Arthur J. Goldstein appeals from an order affirming the Appeals Referee's determination that he is liable for repayment of $3,000.00 in unemployment compensation benefits. For the following reasons, we reverse.
After losing his job, the claimant received unemployment compensation benefits. While he was receiving those benefits, he formed a corporation that purchased a business as an investment. The claimant drew no income from that investment.

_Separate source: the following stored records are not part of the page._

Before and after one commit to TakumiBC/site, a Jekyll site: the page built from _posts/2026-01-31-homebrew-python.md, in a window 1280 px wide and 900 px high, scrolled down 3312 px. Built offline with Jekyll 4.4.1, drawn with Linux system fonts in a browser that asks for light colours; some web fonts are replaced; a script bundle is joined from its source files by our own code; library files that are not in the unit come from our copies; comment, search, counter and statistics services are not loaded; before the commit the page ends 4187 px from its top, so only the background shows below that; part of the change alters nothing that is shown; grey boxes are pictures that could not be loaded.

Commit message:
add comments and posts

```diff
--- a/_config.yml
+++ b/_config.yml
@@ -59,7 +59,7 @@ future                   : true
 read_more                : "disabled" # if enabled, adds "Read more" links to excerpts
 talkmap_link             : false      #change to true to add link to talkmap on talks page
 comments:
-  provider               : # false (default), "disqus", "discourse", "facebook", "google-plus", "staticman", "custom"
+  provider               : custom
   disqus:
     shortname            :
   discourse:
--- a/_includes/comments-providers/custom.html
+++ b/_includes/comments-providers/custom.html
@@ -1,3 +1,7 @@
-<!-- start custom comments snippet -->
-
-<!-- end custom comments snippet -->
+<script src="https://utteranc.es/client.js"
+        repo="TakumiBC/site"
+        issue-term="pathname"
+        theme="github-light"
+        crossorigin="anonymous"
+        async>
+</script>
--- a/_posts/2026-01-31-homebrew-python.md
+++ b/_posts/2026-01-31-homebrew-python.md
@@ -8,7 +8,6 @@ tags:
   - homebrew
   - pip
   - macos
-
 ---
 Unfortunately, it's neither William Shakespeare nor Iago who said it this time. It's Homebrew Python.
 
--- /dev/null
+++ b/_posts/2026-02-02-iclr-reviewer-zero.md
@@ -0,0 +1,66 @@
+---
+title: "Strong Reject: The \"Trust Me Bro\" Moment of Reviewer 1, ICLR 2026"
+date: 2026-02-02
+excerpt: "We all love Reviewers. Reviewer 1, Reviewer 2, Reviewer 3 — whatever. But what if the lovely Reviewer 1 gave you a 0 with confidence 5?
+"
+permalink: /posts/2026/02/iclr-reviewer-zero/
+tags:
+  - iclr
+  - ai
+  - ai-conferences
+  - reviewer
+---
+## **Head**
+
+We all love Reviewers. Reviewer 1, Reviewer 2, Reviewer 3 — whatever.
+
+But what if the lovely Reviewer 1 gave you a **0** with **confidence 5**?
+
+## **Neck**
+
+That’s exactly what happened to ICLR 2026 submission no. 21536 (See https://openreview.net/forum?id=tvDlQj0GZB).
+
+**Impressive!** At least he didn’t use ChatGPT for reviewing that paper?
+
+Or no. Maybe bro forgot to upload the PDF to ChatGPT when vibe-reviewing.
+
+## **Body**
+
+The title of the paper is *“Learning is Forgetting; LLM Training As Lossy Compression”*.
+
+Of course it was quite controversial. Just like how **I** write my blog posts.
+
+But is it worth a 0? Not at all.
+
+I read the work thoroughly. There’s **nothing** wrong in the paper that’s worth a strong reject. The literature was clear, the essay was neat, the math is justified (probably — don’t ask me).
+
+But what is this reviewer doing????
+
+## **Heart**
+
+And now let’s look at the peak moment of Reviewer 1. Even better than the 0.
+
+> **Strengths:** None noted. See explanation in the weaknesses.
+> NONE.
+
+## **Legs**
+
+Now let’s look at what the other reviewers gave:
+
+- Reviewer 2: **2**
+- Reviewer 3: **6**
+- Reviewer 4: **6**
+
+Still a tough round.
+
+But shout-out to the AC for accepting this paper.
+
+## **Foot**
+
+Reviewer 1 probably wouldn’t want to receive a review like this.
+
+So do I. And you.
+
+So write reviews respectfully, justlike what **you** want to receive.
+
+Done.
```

The agency sought repayment of $3,000.00 in unemployment compensation benefits that the claimant had received after purchasing the business, on the ground that he was not “unemployed” once he began to manage his investment. An individual is “deemed ‘totally unemployed’ in any week during which he performs no services and with respect to which no earned income is payable to him.” § 443.036(32), Fla. Stat. (1995) (emphasis added). “Earned income” is defined as “gross remuneration derived from work, professional service, or self-employment but does not include income derived from invested capital or ownership of property.” § 443.036(14), Fla. Stat. (emphasis added). When these two sections are read together, it follows that, although the claimant may have received income from his invested capital, he did not receive “earned income” as defined by Chapter 443, and was therefore unemployed within the meaning of the statute for the period after which he purchased the business. Cf. Hartenstein v. Department of Labor & Employment Security, 391 So.2d 386, 388 (Fla. 2d DCA 1980) (self-employed claimant was not employed where “there were no factors suggesting that the self-directed activity became the individual's primary source of livelihood.”). Accordingly, the claimant was not liable to the agency for repayment of unemployment compensation benefits paid to him.